Scan the entries below for the word "color", then copy each line that holds it.

(Front-end code change data)
────────────────────────────────────────

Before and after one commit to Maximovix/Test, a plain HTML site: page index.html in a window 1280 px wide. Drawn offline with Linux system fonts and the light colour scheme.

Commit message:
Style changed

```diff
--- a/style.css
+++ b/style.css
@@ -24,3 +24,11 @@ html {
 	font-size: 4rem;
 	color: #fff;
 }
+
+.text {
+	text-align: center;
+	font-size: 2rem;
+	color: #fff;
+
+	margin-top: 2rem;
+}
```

────────────────────────────────────────

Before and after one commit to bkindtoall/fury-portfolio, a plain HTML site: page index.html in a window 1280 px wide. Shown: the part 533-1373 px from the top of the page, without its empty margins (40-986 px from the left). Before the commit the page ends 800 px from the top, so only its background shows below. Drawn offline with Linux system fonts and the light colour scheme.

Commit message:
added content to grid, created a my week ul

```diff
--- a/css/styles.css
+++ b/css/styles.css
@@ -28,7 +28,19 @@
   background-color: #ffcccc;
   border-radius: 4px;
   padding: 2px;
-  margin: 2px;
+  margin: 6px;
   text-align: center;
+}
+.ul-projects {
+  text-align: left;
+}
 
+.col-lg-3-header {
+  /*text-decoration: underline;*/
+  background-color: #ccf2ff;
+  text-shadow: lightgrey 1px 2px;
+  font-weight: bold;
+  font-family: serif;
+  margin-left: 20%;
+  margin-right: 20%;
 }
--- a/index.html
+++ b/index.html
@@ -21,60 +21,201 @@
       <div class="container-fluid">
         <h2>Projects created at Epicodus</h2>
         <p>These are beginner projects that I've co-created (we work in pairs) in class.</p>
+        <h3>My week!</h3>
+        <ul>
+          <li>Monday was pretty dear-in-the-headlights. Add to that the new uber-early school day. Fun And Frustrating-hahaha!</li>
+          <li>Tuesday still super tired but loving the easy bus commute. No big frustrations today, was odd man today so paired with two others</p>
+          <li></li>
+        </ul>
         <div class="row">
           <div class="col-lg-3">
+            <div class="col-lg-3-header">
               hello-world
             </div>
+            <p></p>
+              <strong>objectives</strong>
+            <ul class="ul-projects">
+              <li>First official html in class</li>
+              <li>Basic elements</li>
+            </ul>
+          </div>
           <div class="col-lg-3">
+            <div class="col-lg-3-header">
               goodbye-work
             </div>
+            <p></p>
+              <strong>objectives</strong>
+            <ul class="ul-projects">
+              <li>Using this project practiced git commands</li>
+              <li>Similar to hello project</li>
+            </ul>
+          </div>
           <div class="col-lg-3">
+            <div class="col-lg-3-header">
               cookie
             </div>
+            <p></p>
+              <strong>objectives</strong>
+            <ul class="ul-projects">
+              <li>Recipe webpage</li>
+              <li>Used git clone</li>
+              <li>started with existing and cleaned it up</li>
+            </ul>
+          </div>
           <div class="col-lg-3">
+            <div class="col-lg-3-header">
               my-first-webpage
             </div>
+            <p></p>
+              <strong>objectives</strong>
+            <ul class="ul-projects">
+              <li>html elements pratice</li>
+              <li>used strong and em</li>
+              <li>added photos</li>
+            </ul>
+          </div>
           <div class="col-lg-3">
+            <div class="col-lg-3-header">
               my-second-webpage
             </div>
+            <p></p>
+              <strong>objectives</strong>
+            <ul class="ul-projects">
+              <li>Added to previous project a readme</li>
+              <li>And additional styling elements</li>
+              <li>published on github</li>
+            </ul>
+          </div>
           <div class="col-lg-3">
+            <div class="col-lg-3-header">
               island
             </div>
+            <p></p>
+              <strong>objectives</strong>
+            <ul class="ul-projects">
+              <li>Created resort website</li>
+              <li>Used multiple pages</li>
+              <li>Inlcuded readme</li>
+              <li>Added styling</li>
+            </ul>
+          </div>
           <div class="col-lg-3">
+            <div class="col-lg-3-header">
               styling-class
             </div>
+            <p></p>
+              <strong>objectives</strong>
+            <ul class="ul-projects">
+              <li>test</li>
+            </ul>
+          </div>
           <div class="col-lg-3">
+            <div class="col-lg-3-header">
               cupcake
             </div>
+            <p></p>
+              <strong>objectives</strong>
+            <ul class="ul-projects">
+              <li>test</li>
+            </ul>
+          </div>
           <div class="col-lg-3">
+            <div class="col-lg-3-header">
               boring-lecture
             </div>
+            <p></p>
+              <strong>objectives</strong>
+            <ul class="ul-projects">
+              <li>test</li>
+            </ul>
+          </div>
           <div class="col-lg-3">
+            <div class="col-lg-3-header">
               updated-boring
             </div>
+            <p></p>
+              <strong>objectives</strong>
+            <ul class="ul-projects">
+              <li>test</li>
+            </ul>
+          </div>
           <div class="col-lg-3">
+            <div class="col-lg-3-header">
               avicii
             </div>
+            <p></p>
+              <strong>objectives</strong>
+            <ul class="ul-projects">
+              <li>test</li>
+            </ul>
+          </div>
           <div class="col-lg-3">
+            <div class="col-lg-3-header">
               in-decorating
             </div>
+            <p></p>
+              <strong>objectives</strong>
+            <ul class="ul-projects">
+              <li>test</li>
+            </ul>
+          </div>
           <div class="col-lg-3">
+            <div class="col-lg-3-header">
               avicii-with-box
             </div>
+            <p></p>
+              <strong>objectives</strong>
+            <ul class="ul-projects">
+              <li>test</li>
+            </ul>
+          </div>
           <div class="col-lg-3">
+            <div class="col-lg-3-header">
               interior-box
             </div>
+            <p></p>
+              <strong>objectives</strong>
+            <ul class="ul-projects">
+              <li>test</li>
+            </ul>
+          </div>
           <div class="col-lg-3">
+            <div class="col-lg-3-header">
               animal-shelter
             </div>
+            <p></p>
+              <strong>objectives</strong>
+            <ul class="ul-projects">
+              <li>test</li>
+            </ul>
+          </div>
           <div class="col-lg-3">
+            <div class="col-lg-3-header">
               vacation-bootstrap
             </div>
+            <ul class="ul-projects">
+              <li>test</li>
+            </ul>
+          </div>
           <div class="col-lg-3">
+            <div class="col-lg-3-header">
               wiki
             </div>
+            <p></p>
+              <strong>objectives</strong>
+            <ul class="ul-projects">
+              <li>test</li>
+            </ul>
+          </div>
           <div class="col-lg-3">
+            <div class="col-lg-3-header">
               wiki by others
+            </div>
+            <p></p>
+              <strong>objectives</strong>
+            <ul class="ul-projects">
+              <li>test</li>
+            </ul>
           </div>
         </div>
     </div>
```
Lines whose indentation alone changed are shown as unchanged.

────────────────────────────────────────

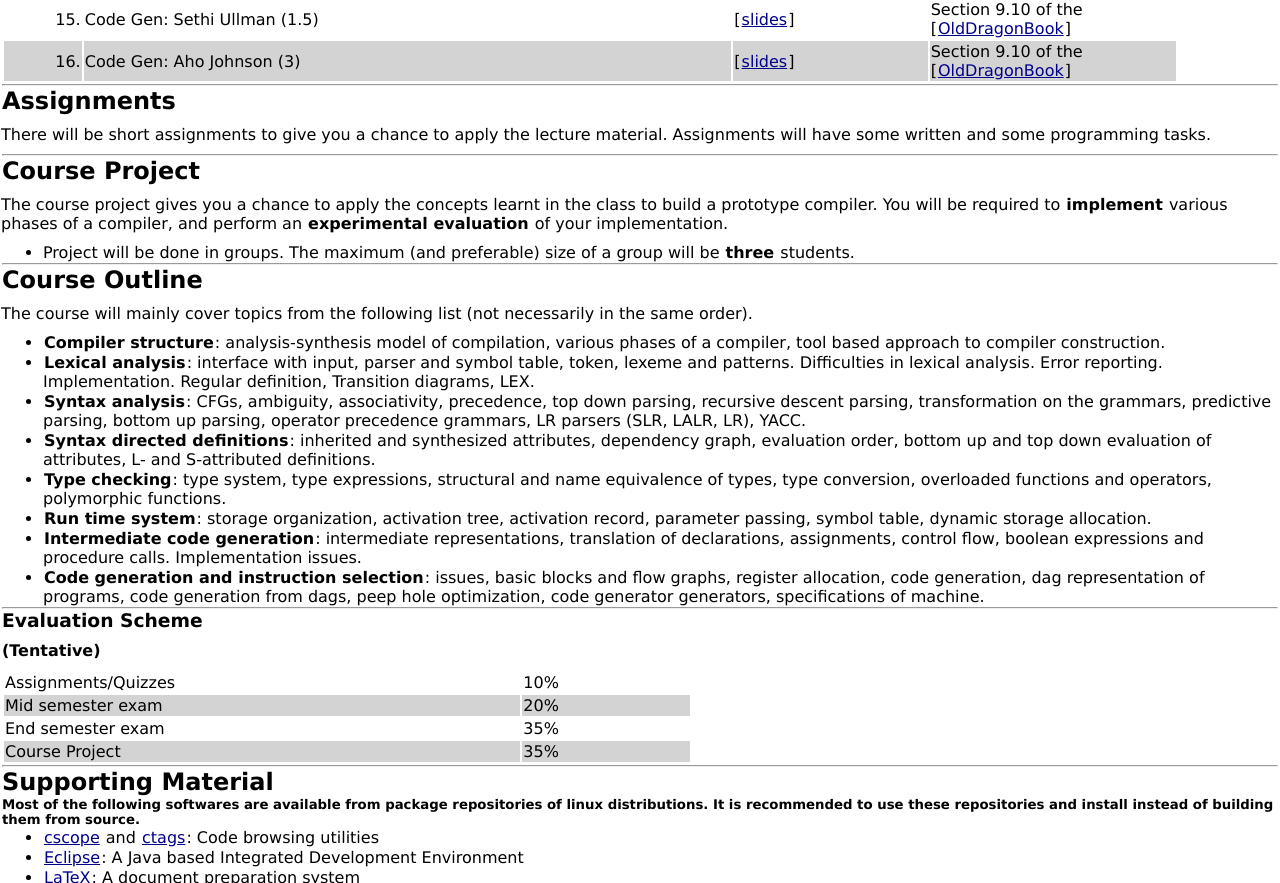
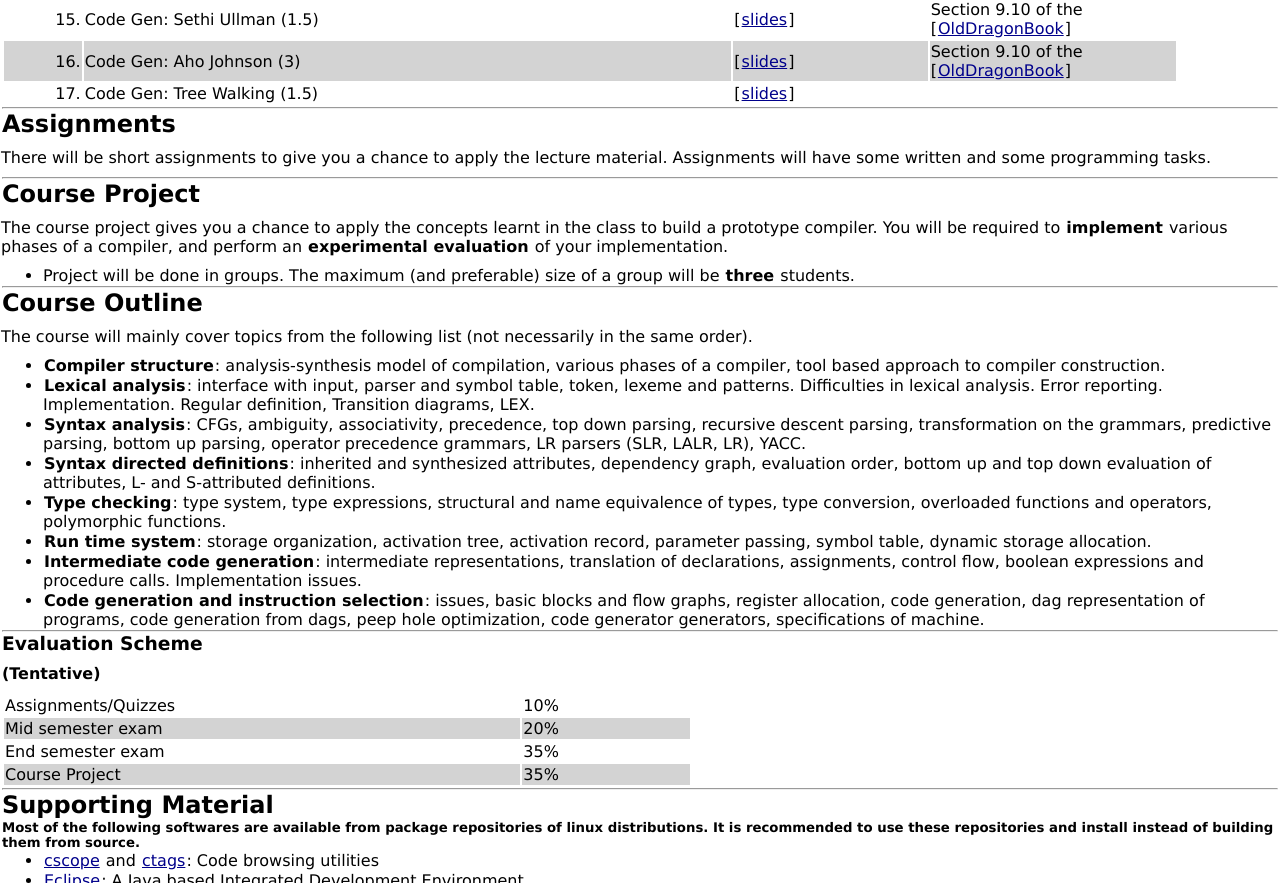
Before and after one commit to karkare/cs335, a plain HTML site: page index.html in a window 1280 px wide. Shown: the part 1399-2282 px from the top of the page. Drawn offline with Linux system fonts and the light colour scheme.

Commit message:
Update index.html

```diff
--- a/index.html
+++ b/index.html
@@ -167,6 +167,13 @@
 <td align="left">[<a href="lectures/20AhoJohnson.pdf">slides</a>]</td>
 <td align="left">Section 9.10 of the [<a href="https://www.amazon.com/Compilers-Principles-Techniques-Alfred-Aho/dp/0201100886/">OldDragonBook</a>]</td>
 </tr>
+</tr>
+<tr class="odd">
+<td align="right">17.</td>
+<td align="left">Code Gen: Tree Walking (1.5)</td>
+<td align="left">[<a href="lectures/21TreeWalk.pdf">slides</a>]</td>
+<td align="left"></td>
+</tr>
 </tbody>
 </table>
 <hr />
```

────────────────────────────────────────

WRITTEN REPLY:
 	color: #fff;
+	color: #fff;
   background-color: #ffcccc;
+  background-color: #ccf2ff;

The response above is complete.